Ocean acidification harms organisms whose life depends on shells and on coral reefs. The shell-building capacity of this organism declines with decreasing aragonite saturation, which is due to the increase of average pH in the seas. Therefore, it affects important marine ecosystems hosting high biodiversity and food availability[1].

Monitoring and containing ocean acidification helps keep coral reefs and shell-building organisms from dissolving, and thus helps prevent ecological disasters. Unfortunately, environmental observations of parameters like aragonite saturation and pH are usually available as scattered in situ data, published on restricted-access data e-Infrastructures (e.g. the Copernicus Marine Environment Monitoring Service). On the other hand, interpolation services exist (e.g. SeaDataNet DIVA service) to estimate global, uniform distributions of environmental parameters from scattered observations. However, these services usually require data to comply with a non-standard format and cannot directly accept in situ data. Furthermore, they do not support facilities neither to communicate their results (geographical data) to other people nor to publish them for the larger public.

The BlueBRIDGE e-Infrastructure is able to create a bridge between several e-Infrastructures to fill the communication gap between them.

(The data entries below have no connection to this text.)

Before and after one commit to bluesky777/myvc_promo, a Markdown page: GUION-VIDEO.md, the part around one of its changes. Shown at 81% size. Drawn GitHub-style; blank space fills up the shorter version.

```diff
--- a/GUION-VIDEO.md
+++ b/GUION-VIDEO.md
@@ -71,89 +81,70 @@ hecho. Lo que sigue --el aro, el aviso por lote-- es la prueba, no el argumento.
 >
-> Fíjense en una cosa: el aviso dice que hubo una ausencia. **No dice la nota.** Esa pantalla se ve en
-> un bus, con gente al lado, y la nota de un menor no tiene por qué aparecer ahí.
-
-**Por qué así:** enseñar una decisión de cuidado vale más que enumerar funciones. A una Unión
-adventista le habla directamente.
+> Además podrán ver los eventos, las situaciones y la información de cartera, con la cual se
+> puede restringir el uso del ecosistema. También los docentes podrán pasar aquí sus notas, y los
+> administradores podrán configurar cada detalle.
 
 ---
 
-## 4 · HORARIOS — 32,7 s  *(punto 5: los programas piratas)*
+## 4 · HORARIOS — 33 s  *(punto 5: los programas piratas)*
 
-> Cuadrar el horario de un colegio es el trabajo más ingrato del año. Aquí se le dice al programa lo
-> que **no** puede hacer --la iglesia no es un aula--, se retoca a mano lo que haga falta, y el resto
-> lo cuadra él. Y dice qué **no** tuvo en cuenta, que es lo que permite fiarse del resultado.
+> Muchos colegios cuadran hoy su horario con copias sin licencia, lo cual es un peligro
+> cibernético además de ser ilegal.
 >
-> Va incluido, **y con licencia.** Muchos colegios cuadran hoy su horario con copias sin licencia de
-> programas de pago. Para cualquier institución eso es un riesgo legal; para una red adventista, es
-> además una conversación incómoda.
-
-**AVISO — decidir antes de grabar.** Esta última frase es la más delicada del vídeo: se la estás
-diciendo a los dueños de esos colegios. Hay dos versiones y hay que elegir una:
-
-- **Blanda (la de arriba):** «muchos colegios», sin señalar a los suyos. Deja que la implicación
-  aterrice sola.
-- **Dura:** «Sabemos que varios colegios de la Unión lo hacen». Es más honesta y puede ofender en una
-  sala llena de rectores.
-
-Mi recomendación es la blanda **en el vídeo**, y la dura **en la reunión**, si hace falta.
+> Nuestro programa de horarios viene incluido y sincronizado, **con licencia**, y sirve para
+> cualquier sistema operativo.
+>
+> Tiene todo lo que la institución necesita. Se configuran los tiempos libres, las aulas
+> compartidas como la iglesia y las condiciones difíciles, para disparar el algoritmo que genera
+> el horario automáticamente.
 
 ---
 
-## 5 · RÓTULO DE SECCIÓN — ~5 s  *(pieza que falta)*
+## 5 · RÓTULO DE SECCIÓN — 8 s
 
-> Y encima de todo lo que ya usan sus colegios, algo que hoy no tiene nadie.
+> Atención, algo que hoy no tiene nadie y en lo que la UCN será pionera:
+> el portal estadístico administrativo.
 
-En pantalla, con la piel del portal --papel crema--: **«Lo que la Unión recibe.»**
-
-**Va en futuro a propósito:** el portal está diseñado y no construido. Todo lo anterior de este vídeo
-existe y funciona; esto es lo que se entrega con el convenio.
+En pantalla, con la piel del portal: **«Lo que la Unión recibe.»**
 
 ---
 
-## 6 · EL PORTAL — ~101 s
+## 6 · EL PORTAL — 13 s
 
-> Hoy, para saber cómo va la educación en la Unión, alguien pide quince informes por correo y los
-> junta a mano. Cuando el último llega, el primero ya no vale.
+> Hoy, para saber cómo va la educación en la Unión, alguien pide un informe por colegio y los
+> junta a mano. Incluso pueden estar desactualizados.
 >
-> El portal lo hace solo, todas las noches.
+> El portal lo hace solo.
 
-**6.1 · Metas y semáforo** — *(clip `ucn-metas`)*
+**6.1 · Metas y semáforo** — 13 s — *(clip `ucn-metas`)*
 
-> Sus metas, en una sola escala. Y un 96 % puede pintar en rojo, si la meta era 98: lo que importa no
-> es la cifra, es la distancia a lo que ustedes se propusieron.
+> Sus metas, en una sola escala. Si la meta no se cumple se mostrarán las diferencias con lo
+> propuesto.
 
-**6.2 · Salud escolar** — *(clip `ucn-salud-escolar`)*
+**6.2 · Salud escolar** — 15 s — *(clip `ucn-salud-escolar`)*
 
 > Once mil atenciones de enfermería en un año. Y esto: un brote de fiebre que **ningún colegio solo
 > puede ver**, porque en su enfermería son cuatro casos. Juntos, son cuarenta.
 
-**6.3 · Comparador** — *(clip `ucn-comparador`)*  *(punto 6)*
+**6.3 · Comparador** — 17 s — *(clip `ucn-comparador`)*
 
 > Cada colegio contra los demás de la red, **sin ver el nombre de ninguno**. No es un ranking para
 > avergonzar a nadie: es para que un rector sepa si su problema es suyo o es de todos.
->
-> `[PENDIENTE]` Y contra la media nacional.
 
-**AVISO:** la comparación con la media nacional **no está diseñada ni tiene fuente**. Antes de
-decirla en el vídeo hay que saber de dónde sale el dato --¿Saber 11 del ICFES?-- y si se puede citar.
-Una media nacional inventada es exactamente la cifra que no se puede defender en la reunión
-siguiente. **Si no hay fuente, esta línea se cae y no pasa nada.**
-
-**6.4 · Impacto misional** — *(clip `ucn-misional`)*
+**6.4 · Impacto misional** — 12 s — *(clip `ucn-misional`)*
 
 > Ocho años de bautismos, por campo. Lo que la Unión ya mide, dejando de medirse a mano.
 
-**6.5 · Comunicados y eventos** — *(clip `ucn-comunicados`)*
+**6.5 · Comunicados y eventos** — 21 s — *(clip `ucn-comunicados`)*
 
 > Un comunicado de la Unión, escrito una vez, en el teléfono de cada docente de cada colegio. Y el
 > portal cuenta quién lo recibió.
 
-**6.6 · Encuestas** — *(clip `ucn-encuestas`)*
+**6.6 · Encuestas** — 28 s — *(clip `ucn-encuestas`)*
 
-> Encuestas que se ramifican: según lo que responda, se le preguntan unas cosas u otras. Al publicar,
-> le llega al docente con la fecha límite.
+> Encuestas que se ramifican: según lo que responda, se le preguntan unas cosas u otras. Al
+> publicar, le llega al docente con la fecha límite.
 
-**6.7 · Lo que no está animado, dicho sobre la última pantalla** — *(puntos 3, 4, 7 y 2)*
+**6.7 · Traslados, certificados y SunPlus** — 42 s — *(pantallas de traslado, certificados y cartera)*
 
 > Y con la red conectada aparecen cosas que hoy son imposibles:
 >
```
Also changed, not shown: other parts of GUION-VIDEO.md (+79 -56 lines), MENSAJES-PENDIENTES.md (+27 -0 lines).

As for the ocean acidification monitoring case, it can transform a set of Copernicus in situ marine observations of an acidification parameter into one uniform global distribution map, published in a data catalogue under standard geographical representation formats (e.g. Web Map Service, Web Feature Service, Web Coverage Service). The BlueBRIDGE Cloud computing platform, which uses European Grid Infrastructure (EGI) resources, hosts a process that is able to

  • import Copernicus observations,
  • organize them into a suitable format for the SeaDataNet interpolation service,
  • execute the interpolation process and
  • publish or share the output as a gradient map.

This process invokes the interpolation service, using a cloud computing strategy to process both the input and output. Finally, the infrastructure includes a geospatial services network, on which the computing system can store data and publish them as GIS maps. The process is also endowed with a graphical user interface, available through the BlueBRIDGE Web portal. Users can decide the access policy to apply to the data. For example, they can share them either with selected colleagues or with all the participants in the Virtual Research Environments they are involved in.

Thus, this bridge expands the possibilities offered by the e-Infrastructures connected by BlueBRIDGE. In particular, it adds efficient data pre- and post- processing, sharing, and publication facilities. Therefore, it strongly facilitates producing global information about ocean acidification from scattered sea observations, with respect to the original scenario of independent infrastructures. A demonstrative video explains the details of this use case.


[1] Ries, J. B. (2012). A sea butterfly flaps its wings.